What drew me to this book was the fact that it is narrated by Death, so it’s definitely something different. I read it for the first time a long time ago and have recently picked it up again because it all went over my head.
Re-reading it now, I know why it all got lost on me. It’s a tougher read than the young adult novels I had been reading; it’s not one I could read on the bus or anything. I needed to be still in a quiet place to get the full effect of the book. That’s probably why it didn’t stick the first time around when I was reading as fast as I could. It took me a while to finish reading it the second time. It was an interesting read for sure, but it was not so fast paced that I could sit down and zip through five chapters. However, it was not a chore to keep reading; I wanted to know what would happen next, but it wasn’t critical that I find out right then and there sometimes. That could have very well been because I wanted to watch TV or write rather than read, so interpret that as you will.

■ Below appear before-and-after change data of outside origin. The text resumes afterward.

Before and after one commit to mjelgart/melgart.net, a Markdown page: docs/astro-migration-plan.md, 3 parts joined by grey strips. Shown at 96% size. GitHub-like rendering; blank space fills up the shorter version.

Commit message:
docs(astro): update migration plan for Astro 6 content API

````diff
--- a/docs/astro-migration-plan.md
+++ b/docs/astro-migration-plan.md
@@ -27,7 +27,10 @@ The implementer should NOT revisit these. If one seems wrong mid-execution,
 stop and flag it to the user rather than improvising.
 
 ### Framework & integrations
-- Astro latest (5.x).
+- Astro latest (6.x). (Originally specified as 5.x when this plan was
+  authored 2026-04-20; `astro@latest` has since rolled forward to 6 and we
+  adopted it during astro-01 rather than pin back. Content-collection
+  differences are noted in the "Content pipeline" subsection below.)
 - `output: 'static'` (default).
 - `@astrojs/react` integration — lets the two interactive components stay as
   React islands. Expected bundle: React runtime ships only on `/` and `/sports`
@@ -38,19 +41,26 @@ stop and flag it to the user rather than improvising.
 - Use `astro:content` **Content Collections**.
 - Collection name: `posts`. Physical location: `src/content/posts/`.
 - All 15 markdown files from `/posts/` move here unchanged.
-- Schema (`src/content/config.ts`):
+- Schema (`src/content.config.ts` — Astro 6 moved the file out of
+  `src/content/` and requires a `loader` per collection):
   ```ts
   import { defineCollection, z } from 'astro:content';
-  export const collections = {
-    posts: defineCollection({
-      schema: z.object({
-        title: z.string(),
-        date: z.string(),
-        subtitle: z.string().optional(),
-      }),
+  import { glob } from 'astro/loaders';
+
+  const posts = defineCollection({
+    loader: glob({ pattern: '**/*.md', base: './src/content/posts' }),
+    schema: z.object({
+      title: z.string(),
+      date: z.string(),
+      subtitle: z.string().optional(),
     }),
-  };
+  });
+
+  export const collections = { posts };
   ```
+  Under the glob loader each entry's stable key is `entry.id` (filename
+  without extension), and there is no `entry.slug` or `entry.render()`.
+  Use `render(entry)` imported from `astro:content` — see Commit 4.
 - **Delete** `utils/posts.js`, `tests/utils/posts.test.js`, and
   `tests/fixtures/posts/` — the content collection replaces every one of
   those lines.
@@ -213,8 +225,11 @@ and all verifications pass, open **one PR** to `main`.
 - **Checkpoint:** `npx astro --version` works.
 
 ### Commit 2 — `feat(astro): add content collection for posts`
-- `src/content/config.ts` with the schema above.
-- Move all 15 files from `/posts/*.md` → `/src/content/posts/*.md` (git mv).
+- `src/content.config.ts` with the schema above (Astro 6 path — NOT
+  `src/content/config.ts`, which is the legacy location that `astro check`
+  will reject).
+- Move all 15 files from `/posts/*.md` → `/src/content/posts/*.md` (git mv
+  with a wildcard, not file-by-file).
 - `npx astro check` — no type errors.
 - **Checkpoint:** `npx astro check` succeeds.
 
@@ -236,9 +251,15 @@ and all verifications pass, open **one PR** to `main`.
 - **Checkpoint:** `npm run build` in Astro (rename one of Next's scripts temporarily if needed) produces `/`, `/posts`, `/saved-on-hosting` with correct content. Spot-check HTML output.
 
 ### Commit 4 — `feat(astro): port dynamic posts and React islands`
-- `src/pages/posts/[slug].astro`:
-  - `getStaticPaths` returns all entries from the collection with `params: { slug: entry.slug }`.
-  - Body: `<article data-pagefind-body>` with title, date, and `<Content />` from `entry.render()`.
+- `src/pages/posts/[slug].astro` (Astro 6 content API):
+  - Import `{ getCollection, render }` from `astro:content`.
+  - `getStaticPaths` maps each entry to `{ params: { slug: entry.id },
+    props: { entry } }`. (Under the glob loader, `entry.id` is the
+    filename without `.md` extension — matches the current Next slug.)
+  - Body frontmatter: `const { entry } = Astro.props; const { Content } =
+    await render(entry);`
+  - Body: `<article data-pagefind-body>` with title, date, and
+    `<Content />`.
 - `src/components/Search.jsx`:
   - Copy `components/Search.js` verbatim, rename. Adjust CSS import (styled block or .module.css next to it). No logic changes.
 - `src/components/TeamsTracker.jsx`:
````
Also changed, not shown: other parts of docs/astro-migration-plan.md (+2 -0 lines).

It is a book I would recommend that everyone read.
The story takes place around the time of World War II, and I feel like there’s a bias that comes with that setting because you’d be a terrible person to dislike a book about the Holocaust (unless it was a book that excused it). Thankfully, I honestly believe it’s a great book.
It begins before the full on war broke out. In the first few short chapters, Death starts in the middle of the timeline and gives you a few souls he’s picked up which seem random at first, but they fit into the story of the main character as you read on.
After the few souls Death has picked up, it then goes into the story of the book thief.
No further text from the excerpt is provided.